Sexton became friendly with many of the legends of the game around this time forming a close relationship with Stu Ungar, considered by many to be one of the games greatest, even serving as a pallbearer at his funeral. Ungar was known for his aggressive style, particularly in Seven Card Stud where he was a WSOP bracelet winner. Sexton may have picked up a few tips here as he earned his first and only WSOP bracelet in the $1500 Seven-Card Stud Split event in 1989.
Growing the game of poker world-wide
Not content with being just a poker player, Sexton worked tirelessly to help grow the game of poker – both online and in live events. While Chris Moneymaker and his WSOP Main Event victory in 2003 are often cited as the reason for online poker’s boom, Sexton played as significant a role as he transitioned to the commentator role in the early 2000s. With his co-host, Vince Van Patten, you could hardly turn on a televised poker match without seeing Vince and Mike share their fun commentary on both the cards, and often the stories beyond the cards. The World Poker Tour (WPT) owes much of its success at becoming a household name from the duo’s commentary.
Sexton was also a celebrated poker author with two books published that are must reads for players and fans of the game alike. Shuffle Up and Deal was the bridge for many poker players from watching the game on TV to actually becoming successful when sitting down themselves. Sexton followed that book up with Life’s a Gamble published in 2016. Covering his nearly 50 years in the poker industry, Life’s a Gamble takes readers into the inside world of poker with plenty of entertaining personal anecdotes along the way.
Poker Hall of Fame invitation and WPT Champion
Sexton finally got the call many poker players dream of when he was enrolled in the Poker Hall of Fame in 2008. This allowed him to be in the same ranks as many of his contemporary friends and playing partners, such as Ungar, Doyle Brunson and David “Devilfish” Ulliott. Sexton though is a special entry to the Hall of Fame, qualifying both as a player and a global ambassador for the game.
While Sexton was delighting many with his WPT banter, the one bucket list item always missing for him was a win in the series. After making a few final tables but never managing to clinch the title, Sexton finally shook the monkey off his back with a win at the 2016 WPT Montreal Main Event.

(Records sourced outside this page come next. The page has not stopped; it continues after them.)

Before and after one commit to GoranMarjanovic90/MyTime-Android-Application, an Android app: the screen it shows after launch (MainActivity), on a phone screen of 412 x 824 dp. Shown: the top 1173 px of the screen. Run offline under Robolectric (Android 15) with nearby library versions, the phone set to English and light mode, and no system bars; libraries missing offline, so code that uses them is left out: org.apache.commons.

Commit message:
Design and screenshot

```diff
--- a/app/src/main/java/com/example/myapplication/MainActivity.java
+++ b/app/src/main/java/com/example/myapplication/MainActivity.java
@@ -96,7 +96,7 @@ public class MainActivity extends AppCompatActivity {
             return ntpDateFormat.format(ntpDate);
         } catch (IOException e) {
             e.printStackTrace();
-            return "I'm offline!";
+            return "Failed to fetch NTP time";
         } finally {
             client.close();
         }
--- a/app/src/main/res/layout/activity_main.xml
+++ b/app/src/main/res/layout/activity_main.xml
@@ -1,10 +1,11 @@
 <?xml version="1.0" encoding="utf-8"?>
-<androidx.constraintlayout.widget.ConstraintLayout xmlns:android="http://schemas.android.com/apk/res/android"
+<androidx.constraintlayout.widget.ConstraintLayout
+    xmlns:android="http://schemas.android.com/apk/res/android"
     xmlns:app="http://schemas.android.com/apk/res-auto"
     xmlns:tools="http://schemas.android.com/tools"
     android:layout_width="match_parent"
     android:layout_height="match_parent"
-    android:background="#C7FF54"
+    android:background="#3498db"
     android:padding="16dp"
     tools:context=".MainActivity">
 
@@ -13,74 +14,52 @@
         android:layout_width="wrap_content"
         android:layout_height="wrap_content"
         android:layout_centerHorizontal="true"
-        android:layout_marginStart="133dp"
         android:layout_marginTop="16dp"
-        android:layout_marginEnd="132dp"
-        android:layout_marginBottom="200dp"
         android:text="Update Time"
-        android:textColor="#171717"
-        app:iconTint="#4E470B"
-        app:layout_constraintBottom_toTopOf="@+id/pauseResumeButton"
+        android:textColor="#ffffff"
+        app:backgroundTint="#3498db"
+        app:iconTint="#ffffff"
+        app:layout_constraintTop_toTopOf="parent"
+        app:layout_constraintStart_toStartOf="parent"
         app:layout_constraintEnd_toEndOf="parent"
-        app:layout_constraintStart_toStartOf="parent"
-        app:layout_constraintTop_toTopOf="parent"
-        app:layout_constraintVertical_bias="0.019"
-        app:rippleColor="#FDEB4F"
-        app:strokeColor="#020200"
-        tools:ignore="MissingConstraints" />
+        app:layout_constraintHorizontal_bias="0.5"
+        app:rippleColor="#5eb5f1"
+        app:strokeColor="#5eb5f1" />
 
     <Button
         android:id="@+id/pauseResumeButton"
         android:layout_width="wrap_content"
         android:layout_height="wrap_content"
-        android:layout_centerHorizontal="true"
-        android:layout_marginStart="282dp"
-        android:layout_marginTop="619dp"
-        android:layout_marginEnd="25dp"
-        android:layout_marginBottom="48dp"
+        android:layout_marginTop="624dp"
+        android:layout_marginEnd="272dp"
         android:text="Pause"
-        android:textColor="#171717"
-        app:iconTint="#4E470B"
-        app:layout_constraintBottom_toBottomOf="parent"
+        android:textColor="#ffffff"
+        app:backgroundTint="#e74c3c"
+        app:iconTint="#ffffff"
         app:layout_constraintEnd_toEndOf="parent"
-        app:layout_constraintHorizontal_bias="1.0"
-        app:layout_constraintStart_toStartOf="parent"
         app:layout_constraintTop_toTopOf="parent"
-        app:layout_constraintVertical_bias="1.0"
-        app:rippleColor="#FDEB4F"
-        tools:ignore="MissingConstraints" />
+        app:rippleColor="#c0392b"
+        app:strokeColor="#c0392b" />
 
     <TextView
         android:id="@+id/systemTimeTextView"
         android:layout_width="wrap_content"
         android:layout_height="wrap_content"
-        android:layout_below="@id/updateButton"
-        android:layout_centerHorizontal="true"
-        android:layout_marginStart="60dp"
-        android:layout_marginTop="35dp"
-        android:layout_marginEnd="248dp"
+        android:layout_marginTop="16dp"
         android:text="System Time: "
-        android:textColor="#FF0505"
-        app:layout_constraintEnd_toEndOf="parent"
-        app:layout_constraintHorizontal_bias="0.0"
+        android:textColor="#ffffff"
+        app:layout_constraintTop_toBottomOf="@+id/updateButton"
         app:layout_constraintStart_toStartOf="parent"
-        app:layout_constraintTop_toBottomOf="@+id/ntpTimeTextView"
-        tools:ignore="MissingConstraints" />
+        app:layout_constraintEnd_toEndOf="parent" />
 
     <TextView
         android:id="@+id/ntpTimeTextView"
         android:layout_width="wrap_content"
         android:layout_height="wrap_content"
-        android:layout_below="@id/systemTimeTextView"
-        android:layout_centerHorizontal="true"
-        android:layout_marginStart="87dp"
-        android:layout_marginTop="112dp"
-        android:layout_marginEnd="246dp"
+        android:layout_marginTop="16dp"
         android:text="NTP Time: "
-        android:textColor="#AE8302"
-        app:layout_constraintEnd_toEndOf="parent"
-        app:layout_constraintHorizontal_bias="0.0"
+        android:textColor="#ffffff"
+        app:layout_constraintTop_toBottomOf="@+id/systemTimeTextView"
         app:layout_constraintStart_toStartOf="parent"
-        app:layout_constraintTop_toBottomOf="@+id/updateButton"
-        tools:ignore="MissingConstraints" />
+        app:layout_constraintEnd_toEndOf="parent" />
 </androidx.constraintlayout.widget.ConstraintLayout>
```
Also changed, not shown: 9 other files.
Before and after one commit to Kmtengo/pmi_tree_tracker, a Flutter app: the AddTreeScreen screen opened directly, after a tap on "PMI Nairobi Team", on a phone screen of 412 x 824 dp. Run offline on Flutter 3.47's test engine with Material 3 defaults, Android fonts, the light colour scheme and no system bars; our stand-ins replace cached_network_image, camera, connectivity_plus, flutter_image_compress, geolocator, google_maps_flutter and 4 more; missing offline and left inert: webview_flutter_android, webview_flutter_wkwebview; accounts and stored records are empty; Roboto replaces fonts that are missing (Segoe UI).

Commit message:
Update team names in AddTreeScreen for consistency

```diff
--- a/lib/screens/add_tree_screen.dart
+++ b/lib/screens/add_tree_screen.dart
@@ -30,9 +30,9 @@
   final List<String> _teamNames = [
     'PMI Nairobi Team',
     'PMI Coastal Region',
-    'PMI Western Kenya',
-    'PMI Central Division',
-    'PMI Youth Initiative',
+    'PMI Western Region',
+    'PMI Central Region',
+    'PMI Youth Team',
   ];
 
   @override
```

With his old broadcast booth partner, Van Patten, beside newcomer Tony Dunst, the entire WPT crew seemed to be on his side sweating the last couple cards as can be seen in the video below.
From the broadcast booth to the boardroom
Having accomplished everything he set out to down on the tables, Sexton continued his role as the global ambassador of poker with a trip to the partypoker executive offices in 2017. As Chairman for partypoker, Sexton was influential in putting together a player’s council to get feedback from other professional poker players. This council has been a driving factor behind partypoker’s growth over the past few years.
WPT also recognized him earlier this summer for his 15 years of service in expanding the game of poker by renaming their signature piece of silverware listing the names of all previous WPT winners as the Mike Sexton WPT Champions Cup. Coming at a time he was bravely (and quietly) battling his cancer diagnosis, Sexton was his ever-pleasant self describing the renaming as, “the highest honor I could ever receive in poker. Thank You (to) WPT for this truly incredible recognition.”
Charity and giving back to others were a vital element of Sexton’s life. Starting with his WSOP Tournament of Champions victory in 2006, Sexton regularly donated 50 percent of his winnings to charitable causes. Along with a number of other poker celebrities, he started pokergives.org as an easy way for poker players to direct their charitable giving and help others in need.
Sexton is survived by his son, Ty, as well as, a number of his siblings. YourPokerDream.com extends our condolences to the family of Mike Sexton and wishes him well in the great poker game in the sky.